According to co-producer Schilling, the series will include songs that Elvis performed but never recorded. The voice on these tunes, as well as on most others (Elvis's own recordings are used only occasionally), is that of country singer Ronnie McDowell, who has imitated Elvis for several other shows, including Elvis and Me. Tyrell notes that at times "even Priscilla didn't know that it wasn't Elvis, so we thought that's pretty good."
ABC went deep in the wallet in its quest for authenticity, shelling out nearly $800,000 per episode, about $250,000 more than the budget of the average half-hour show. At various locations in or near Memphis, set designers painstakingly reconstructed Lansky's, where Elvis bought his flashy duds, and a black night spot called the Kit Kat Club. They also dragged period furniture into Sun Studios, the reactivated facility where Elvis cut his first commercial record.
The locals helped lend verisimilitude, responding enthusiastically to calls for extras. For the scene of Elvis's first billed concert, in 1954, at the Overton Park Shell, "more than 2,000 showed up and shivered through the night," says Linn Sitler. "The hardest part for the crowd was to follow instructions and act bored when St. Gerard did his first number. That's the way it was, and that's the way the producers wanted it."
Besides realism, the network is also banking heavily on the appeal of St. Gerard, a soft-spoken, exceedingly self-effacing performer who grew up in New Hartford, N.Y., the son of a homemaker and a businessman. With a few Japanese commercials and a teensploitation flick, Senior Week, to his credit, St. Gerard has a résumé as modest as his personality. Yet he has already sparked an Elvis-like hysteria.

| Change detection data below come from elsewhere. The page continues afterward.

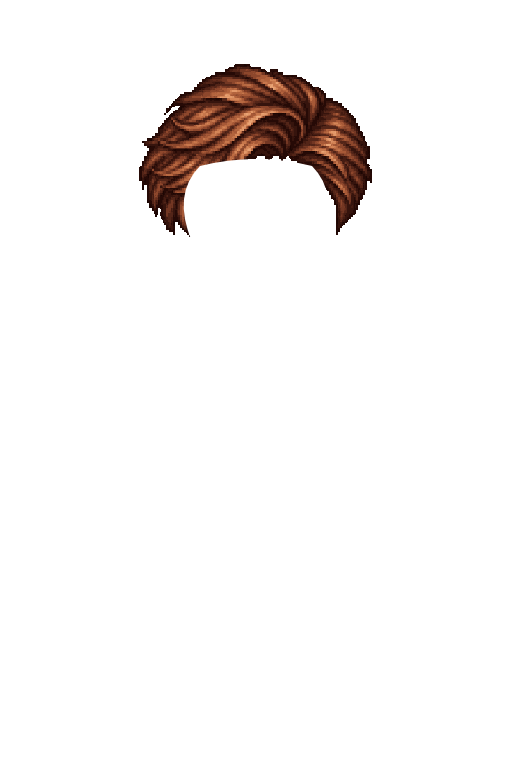
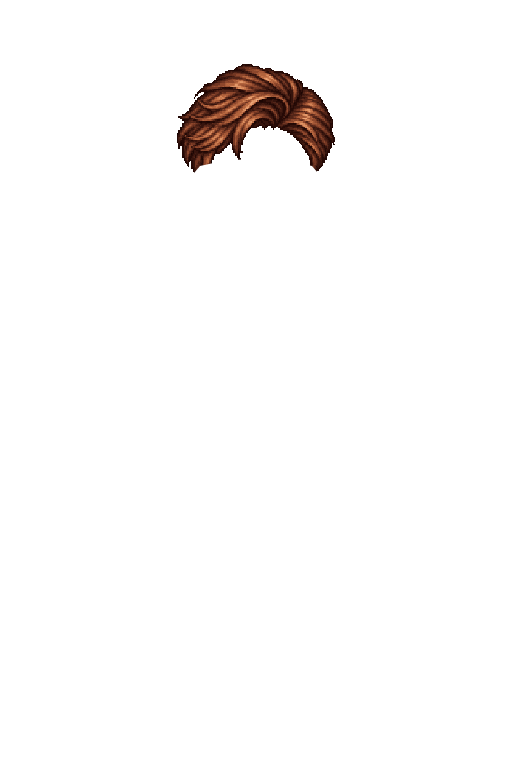
Gjer korte frisyrar tettare mot hovudet

Changed region(s): [[0.25, 0.0625, 0.75, 0.3125]]

diff --git a/index.html b/index.html
@@ -37,7 +37,7 @@
             </div>
             <aside class="vp-sign vp-sign--grounded vp-home-note" aria-label="Nyaste endringar">
                 <section class="vp-panel vp-panel--wood">
-                    <p class="vp-home-kicker">Nyaste endring på Vyrdepil · Versjon 1.84</p>
+                    <p class="vp-home-kicker">Nyaste endring på Vyrdepil · Versjon 1.85</p>
                     <p><strong>Utskriftsarka følgjer no A4-formatet.</strong> Leitekryss og Ordkryss skriv berre ut sjølve arbeidsarka, med større rutenett.</p>
                     <p><strong>Appkorta viser kven programma passar for.</strong> Du ser om eit spel eller verktøy høver for alle elevgrupper, småtrinn, mellomtrinn, ungdomstrinn eller lærarar.</p>
                     <p><strong>BåreTevling har fått fire figurtypar og ein illustrert spelguide.</strong> Førehandsvisingane er rydda, plasseringsvala står ved brettet, brettcellene er kvadratiske, og plasseringsvisinga følgjer Vyrdepil-designet.</p>

diff --git a/livslina/assets/prototype/character-builder-test.html b/livslina/assets/prototype/character-builder-test.html
@@ -11,9 +11,9 @@
 <body class="vp-page" data-vp-design data-vp-app="livslina">
   <main class="vp-shell builder-shell" id="main">
     <header class="page-heading">
-      <p class="eyebrow">Livslina · ressursprøve v5.2</p>
+      <p class="eyebrow">Livslina · ressursprøve v5.3</p>
       <h1>Karakterbyggjar</h1>
-      <p class="intro">Byt mellom fem hudtonar, tjue andletsuttrykk, tjue frisyrar og ti klesstilar. Ti nye andlet og ti nye frisyrar har meir markerte, maskuline trekk og kjem i tillegg til dei tidlegare vala.</p>
+      <p class="intro">Byt mellom fem hudtonar, tjue andletsuttrykk, tjue frisyrar og ti klesstilar. Ti nye andlet og ti nye frisyrar har meir markerte, maskuline trekk og kjem i tillegg til dei tidlegare vala. Dei korte frisyrene sit no tettare mot hovudforma og held øyra frie.</p>
     </header>
 
     <section class="builder" aria-label="Karakterbyggjar">

diff --git a/livslina/docs/character-production-standard-v5.md b/livslina/docs/character-production-standard-v5.md
@@ -100,3 +100,8 @@ Ressursprøva har no tjue andletsuttrykk og tjue frisyrar, i tillegg til fem hud
 Meisterhovudet, naseplasseringa og ansiktsramma er felles. Denne runden varierer augebryn, auge og munn; ho endrar ikkje kjeveforma eller hovudstorleiken. Hårressursane held seg til same målte krone og fullramme. Dei nye korte frisyrene har tomt baklag, og frontlaget blir reinska mot ansiktsvernet før eksport. Ingen hudfarge er bakt inn i ansikts- eller hårlaga.
 
 Dei nye kjeldeteikningane ligg lokalt under `livslina/_kjelder/character-v5.2/raw/` og blir haldne utanfor Git. Målte registreringar og faktiske generasjonsinstruksar ligg i [utvidingsloggen](character-generation-v5-masculine-additions.md).
+
+
+## Korrigering v5.3 — korte frisyrar
+
+Gjennomgangen av v5.2 viste at dei nye korte hårlaga var registrerte med 466 pikslar breidd på ei 1024-pikslars kjelderamme. Det gjorde dei 49 % breiare enn den målte hovudforma. Alle ti korte frisyrane er no registrerte proporsjonalt til 316 pikslar breidd mot 312 pikslar hovudbreidd og 408 pikslar ytre øyrebreidd. Kronefestet er framleis (512, 128). Nærmaste pikselinterpolering bevarer pikselkantane; inga ikkje-proporsjonal strekkjing er brukt. Alle hårlag stoppar ovanfor nedre øyrekant og held øyra frie.

diff --git a/livslina/docs/character-generation-v5-masculine-additions.md b/livslina/docs/character-generation-v5-masculine-additions.md
@@ -30,3 +30,7 @@ Andleta har berre bryn, auge og munn; den målte nasa blir delt mellom alle hudt
 ## Fast produksjonsdel
 
 Kvar ressurs er eit separat biletkall, ikkje eit atlas. Gjennomsiktig bakgrunn, rein pikselkant, varme mørke omriss, fleirtonige klynger og ingen glød. Hovud og ansikt skal ikkje teiknast inn i hårlaget. Andlet skal ikkje innehalde hud, hår eller nase; rendering deler den målte nasa. Hudform, feste, kameravinkel og kropp blir ikkje endra. Kort hår held seg over nakken, og baklaget er tomt. Kjeldefilene er bevarte i ignorert `_kjelder/`-katalog; alle målte kjeldeboksar, skalaer og festepunkt er dokumenterte i prøve-manifestet.
+
+## Korrigering v5.3 — tettare korte silhuettar
+
+Kontaktarket synte at v5.2 sine nye korte frisyrar var for vide og at nokre sidekrøllar gjekk nedanfor øyra. Målt hovudbreidd i kjeldeguiden er 312 px og ytre øyrebreidd 408 px. Ny registrering bruker 316 px breidd frå same sentrerte kronefeste (512, 128), med proporsjonal næraste-nabo-skalering. Dette reduserer breidda om lag 32 % frå førre eksport. Alle ti kombinasjonane er kontrollrenderte; hårsilhuetten held seg innanfor øyrebreidda og sluttar over nedre øyrekant.

diff --git a/CHANGELOG.md b/CHANGELOG.md
@@ -3,6 +3,11 @@
 Alle merkbare endringar i prosjektet blir dokumenterte her.
 Format: [Keep a Changelog](https://keepachangelog.com/), datoar i ISO 8601.
 
+## [1.85] — 2026-10-05
+
+### Fiksa
+- **Korte frisyrar i Livslina er gjorde mindre og tettare.** Håret held seg no innanfor øyrebreidda og går ikkje nedanfor øyra.
+
 ## [1.84] — 2026-10-05
 
 ### Endra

Several weeks ago he arrived at a Manhattan TV studio for a talk show appearance that had been announced only the night before. "There was already this crowd of people," says St. Gerard, who lives in a small, cluttered apartment on New York City's west side. "They were all holding stuff—my picture even—to sign. It was the weirdest thing." The tabloids, too, have been trailing him and touting stories of supposed romances with Priscilla and/or her daughter, Lisa Marie. St. Gerard's reply: "Are you kidding?"
All of which has given the actor a deeper appreciation for the burden of Elvis's unprecedented fame. "It's hard to have all these people screaming for you," he says. "I don't know how he got through those things in real life. I wasn't the biggest fan, and now I find myself defending him all the time. The more I know, the more I see him as an American hero."
—Jeannie Park, Alan Carter in New York, Jane Sanderson in Memphis, Michael Alexander in Los Angeles